===== Input data
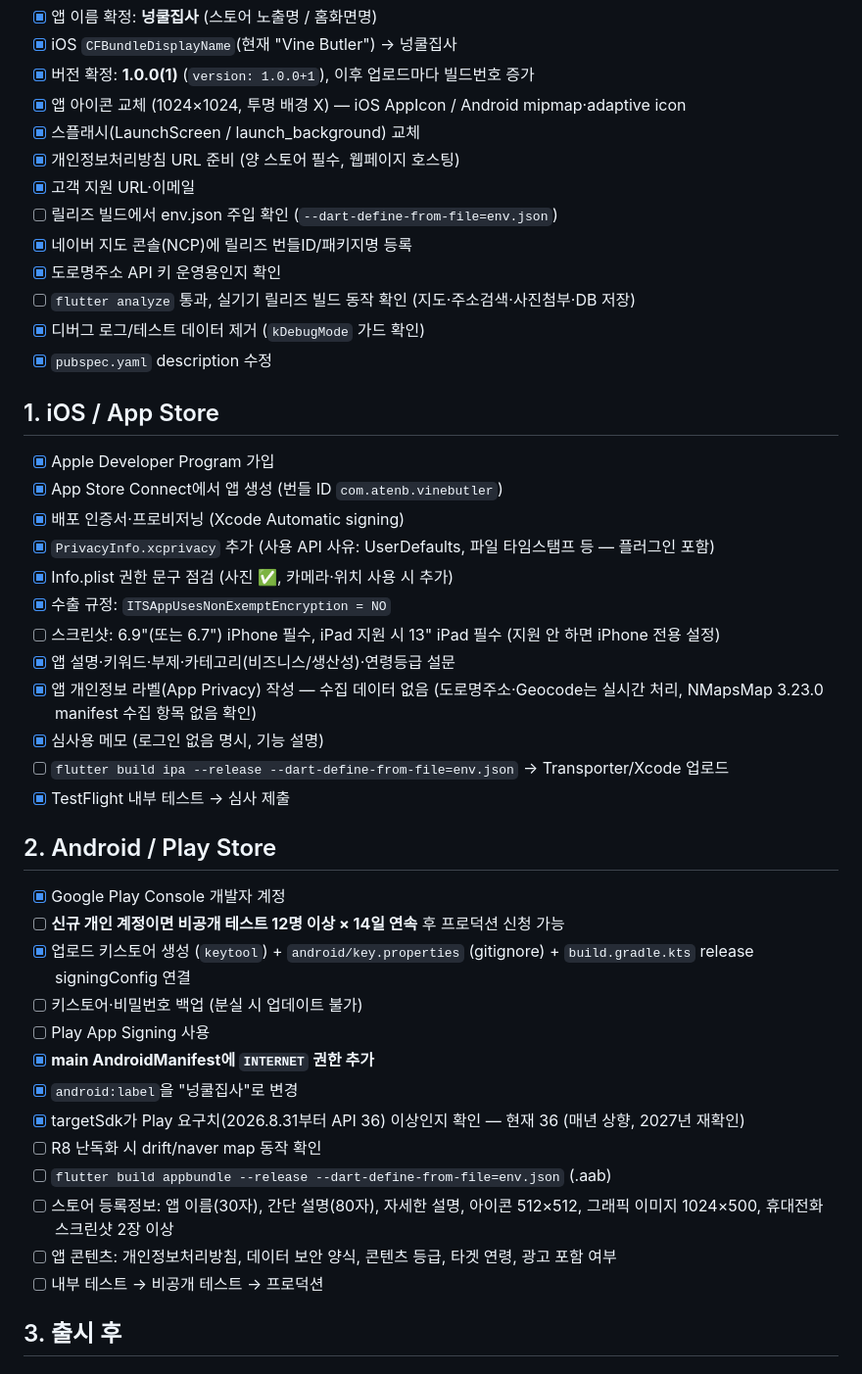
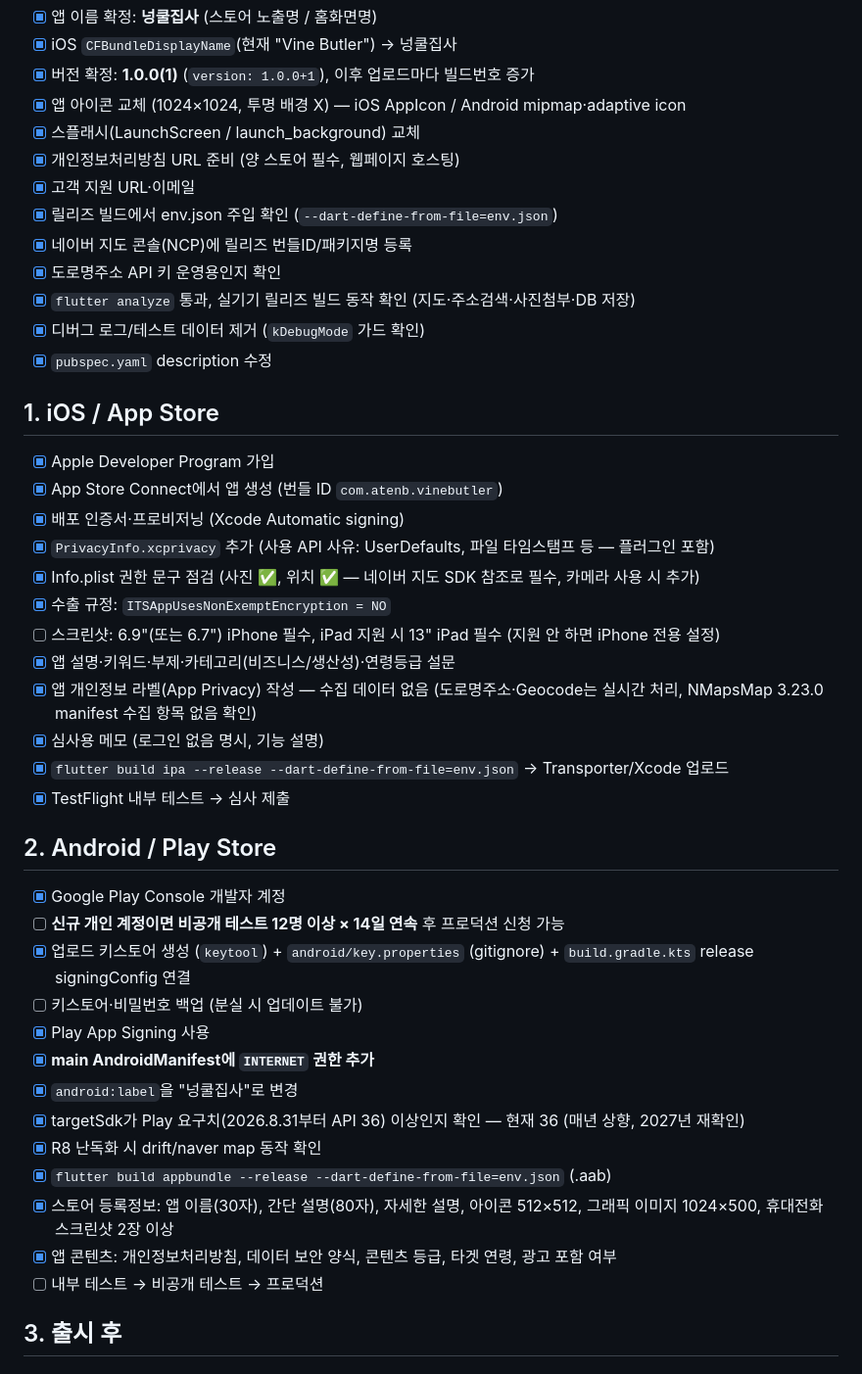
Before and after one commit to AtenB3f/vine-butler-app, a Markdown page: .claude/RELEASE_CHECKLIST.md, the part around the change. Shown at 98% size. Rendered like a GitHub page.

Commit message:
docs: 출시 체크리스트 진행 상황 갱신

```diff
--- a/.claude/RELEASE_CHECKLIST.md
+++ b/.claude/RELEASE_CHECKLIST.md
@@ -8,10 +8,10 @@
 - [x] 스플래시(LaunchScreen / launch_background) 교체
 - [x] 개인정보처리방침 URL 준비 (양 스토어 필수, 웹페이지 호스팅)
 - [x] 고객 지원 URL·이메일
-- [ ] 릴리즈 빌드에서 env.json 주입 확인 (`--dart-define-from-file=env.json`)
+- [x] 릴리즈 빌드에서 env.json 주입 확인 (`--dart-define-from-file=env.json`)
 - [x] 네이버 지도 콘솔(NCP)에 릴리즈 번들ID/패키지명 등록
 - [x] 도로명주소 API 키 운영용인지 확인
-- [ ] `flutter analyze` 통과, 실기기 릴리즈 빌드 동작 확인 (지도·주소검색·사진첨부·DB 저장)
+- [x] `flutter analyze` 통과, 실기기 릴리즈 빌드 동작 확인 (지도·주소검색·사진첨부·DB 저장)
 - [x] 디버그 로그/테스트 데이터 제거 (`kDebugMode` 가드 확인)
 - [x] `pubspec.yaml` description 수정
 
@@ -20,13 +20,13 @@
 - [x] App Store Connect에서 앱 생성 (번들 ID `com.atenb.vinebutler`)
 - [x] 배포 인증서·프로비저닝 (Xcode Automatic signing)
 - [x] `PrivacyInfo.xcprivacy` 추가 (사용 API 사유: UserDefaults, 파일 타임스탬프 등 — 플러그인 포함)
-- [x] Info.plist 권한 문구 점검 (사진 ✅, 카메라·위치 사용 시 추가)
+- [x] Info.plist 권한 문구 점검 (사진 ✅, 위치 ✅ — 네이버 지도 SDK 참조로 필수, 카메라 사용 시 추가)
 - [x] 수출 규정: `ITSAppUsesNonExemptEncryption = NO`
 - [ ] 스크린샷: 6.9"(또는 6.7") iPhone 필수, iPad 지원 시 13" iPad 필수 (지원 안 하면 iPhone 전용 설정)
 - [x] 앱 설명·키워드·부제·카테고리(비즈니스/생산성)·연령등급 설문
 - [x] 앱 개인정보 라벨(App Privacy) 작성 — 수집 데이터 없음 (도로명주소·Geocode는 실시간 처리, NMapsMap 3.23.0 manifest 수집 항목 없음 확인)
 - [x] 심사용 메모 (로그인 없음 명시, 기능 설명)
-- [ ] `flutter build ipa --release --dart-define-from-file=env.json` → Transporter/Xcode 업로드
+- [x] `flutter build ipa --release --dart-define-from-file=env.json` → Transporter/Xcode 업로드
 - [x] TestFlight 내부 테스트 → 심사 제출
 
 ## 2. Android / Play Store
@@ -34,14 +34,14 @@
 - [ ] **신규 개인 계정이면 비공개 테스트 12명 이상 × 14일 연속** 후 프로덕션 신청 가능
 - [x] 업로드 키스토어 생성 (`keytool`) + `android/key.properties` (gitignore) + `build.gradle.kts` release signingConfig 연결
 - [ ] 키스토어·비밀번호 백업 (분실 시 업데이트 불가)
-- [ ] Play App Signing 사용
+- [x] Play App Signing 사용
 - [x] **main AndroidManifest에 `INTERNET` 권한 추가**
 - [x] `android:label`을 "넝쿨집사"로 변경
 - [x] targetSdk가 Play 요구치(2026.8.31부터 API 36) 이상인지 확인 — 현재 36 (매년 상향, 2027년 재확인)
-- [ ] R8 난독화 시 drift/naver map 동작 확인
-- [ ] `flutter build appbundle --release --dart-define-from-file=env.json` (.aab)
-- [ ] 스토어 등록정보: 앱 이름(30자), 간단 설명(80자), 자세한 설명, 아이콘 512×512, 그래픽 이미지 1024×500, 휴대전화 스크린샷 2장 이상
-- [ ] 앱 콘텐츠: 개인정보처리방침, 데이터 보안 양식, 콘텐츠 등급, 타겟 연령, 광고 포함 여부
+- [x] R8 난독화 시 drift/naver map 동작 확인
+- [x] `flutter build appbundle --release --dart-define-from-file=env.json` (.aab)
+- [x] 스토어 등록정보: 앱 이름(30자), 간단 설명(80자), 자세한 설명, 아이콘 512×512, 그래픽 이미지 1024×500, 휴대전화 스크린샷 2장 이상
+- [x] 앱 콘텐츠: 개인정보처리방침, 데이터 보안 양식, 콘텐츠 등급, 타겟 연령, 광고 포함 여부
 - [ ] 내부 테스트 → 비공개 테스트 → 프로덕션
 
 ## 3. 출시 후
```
==========
▸ **Exercise details**: A verbatim copy of the entries, without the pictures, is what this task requires.

▸ **Solution to this task**:
Before and after one commit to AtenB3f/vine-butler-app, a Markdown page: .claude/RELEASE_CHECKLIST.md, the part around the change. Shown at 98% size. Rendered like a GitHub page.

Commit message:
docs: 출시 체크리스트 진행 상황 갱신

```diff
--- a/.claude/RELEASE_CHECKLIST.md
+++ b/.claude/RELEASE_CHECKLIST.md
@@ -8,10 +8,10 @@
 - [x] 스플래시(LaunchScreen / launch_background) 교체
 - [x] 개인정보처리방침 URL 준비 (양 스토어 필수, 웹페이지 호스팅)
 - [x] 고객 지원 URL·이메일
-- [ ] 릴리즈 빌드에서 env.json 주입 확인 (`--dart-define-from-file=env.json`)
+- [x] 릴리즈 빌드에서 env.json 주입 확인 (`--dart-define-from-file=env.json`)
 - [x] 네이버 지도 콘솔(NCP)에 릴리즈 번들ID/패키지명 등록
 - [x] 도로명주소 API 키 운영용인지 확인
-- [ ] `flutter analyze` 통과, 실기기 릴리즈 빌드 동작 확인 (지도·주소검색·사진첨부·DB 저장)
+- [x] `flutter analyze` 통과, 실기기 릴리즈 빌드 동작 확인 (지도·주소검색·사진첨부·DB 저장)
 - [x] 디버그 로그/테스트 데이터 제거 (`kDebugMode` 가드 확인)
 - [x] `pubspec.yaml` description 수정
 
@@ -20,13 +20,13 @@
 - [x] App Store Connect에서 앱 생성 (번들 ID `com.atenb.vinebutler`)
 - [x] 배포 인증서·프로비저닝 (Xcode Automatic signing)
 - [x] `PrivacyInfo.xcprivacy` 추가 (사용 API 사유: UserDefaults, 파일 타임스탬프 등 — 플러그인 포함)
-- [x] Info.plist 권한 문구 점검 (사진 ✅, 카메라·위치 사용 시 추가)
+- [x] Info.plist 권한 문구 점검 (사진 ✅, 위치 ✅ — 네이버 지도 SDK 참조로 필수, 카메라 사용 시 추가)
 - [x] 수출 규정: `ITSAppUsesNonExemptEncryption = NO`
 - [ ] 스크린샷: 6.9"(또는 6.7") iPhone 필수, iPad 지원 시 13" iPad 필수 (지원 안 하면 iPhone 전용 설정)
 - [x] 앱 설명·키워드·부제·카테고리(비즈니스/생산성)·연령등급 설문
 - [x] 앱 개인정보 라벨(App Privacy) 작성 — 수집 데이터 없음 (도로명주소·Geocode는 실시간 처리, NMapsMap 3.23.0 manifest 수집 항목 없음 확인)
 - [x] 심사용 메모 (로그인 없음 명시, 기능 설명)
-- [ ] `flutter build ipa --release --dart-define-from-file=env.json` → Transporter/Xcode 업로드
+- [x] `flutter build ipa --release --dart-define-from-file=env.json` → Transporter/Xcode 업로드
 - [x] TestFlight 내부 테스트 → 심사 제출
 
 ## 2. Android / Play Store
@@ -34,14 +34,14 @@
 - [ ] **신규 개인 계정이면 비공개 테스트 12명 이상 × 14일 연속** 후 프로덕션 신청 가능
 - [x] 업로드 키스토어 생성 (`keytool`) + `android/key.properties` (gitignore) + `build.gradle.kts` release signingConfig 연결
 - [ ] 키스토어·비밀번호 백업 (분실 시 업데이트 불가)
-- [ ] Play App Signing 사용
+- [x] Play App Signing 사용
 - [x] **main AndroidManifest에 `INTERNET` 권한 추가**
 - [x] `android:label`을 "넝쿨집사"로 변경
 - [x] targetSdk가 Play 요구치(2026.8.31부터 API 36) 이상인지 확인 — 현재 36 (매년 상향, 2027년 재확인)
-- [ ] R8 난독화 시 drift/naver map 동작 확인
-- [ ] `flutter build appbundle --release --dart-define-from-file=env.json` (.aab)
-- [ ] 스토어 등록정보: 앱 이름(30자), 간단 설명(80자), 자세한 설명, 아이콘 512×512, 그래픽 이미지 1024×500, 휴대전화 스크린샷 2장 이상
-- [ ] 앱 콘텐츠: 개인정보처리방침, 데이터 보안 양식, 콘텐츠 등급, 타겟 연령, 광고 포함 여부
+- [x] R8 난독화 시 drift/naver map 동작 확인
+- [x] `flutter build appbundle --release --dart-define-from-file=env.json` (.aab)
+- [x] 스토어 등록정보: 앱 이름(30자), 간단 설명(80자), 자세한 설명, 아이콘 512×512, 그래픽 이미지 1024×500, 휴대전화 스크린샷 2장 이상
+- [x] 앱 콘텐츠: 개인정보처리방침, 데이터 보안 양식, 콘텐츠 등급, 타겟 연령, 광고 포함 여부
 - [ ] 내부 테스트 → 비공개 테스트 → 프로덕션
 
 ## 3. 출시 후
```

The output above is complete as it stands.